◆ **Task to carry out**
Only a number is wanted: how many lines in these records contain the word "Letterboxd"?

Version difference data
════════════════

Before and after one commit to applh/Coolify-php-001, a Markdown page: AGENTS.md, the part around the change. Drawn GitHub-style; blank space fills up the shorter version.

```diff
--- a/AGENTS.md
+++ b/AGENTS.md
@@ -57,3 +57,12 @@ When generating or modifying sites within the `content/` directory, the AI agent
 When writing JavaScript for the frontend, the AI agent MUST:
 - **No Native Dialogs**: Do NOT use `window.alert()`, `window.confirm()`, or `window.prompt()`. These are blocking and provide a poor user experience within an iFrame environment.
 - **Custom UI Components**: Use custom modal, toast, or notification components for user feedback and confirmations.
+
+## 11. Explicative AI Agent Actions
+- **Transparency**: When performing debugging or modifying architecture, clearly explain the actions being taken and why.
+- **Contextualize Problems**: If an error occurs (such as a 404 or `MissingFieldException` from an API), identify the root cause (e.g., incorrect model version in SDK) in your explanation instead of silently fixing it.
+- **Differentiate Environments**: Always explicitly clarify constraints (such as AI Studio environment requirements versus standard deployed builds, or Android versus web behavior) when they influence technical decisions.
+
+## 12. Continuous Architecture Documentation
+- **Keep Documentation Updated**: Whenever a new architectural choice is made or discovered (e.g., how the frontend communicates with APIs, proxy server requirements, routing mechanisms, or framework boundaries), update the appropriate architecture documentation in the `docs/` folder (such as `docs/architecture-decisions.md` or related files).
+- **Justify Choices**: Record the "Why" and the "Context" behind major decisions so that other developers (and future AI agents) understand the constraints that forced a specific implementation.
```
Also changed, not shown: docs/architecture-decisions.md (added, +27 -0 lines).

════════════════

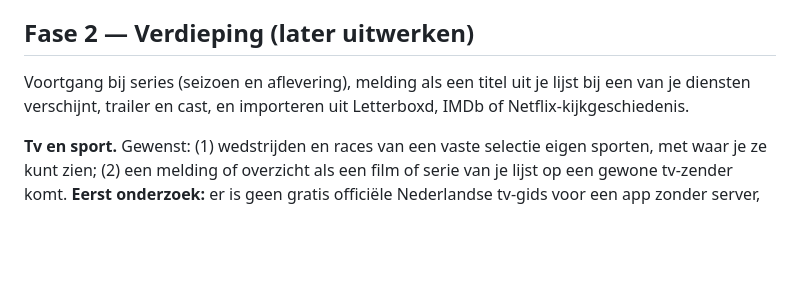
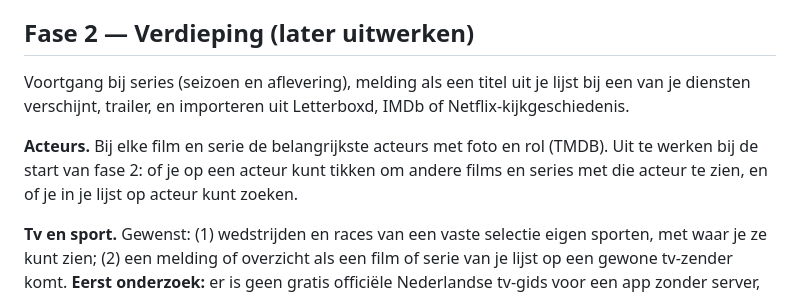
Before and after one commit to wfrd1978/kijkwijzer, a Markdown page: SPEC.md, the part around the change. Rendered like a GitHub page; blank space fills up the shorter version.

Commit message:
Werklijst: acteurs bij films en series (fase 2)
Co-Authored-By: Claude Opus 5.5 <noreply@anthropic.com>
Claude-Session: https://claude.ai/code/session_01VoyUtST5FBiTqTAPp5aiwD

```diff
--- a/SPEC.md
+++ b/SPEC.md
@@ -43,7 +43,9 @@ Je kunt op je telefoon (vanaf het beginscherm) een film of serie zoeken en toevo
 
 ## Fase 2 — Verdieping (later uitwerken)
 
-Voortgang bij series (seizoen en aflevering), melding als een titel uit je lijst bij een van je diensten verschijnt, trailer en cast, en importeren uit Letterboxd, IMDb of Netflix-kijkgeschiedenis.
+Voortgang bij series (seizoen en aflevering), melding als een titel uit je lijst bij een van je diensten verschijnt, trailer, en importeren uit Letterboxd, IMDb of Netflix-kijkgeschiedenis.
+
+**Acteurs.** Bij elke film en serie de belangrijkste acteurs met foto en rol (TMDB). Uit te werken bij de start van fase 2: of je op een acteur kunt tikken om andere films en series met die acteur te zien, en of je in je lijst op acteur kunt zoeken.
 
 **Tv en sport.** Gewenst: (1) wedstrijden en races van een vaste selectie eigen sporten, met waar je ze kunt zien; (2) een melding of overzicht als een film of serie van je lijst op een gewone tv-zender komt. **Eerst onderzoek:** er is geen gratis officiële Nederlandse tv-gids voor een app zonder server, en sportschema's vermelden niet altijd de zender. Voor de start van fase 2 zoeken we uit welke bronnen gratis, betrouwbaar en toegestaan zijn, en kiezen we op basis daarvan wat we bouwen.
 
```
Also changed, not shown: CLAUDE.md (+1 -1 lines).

════════════════

◆ **Problem solution**
2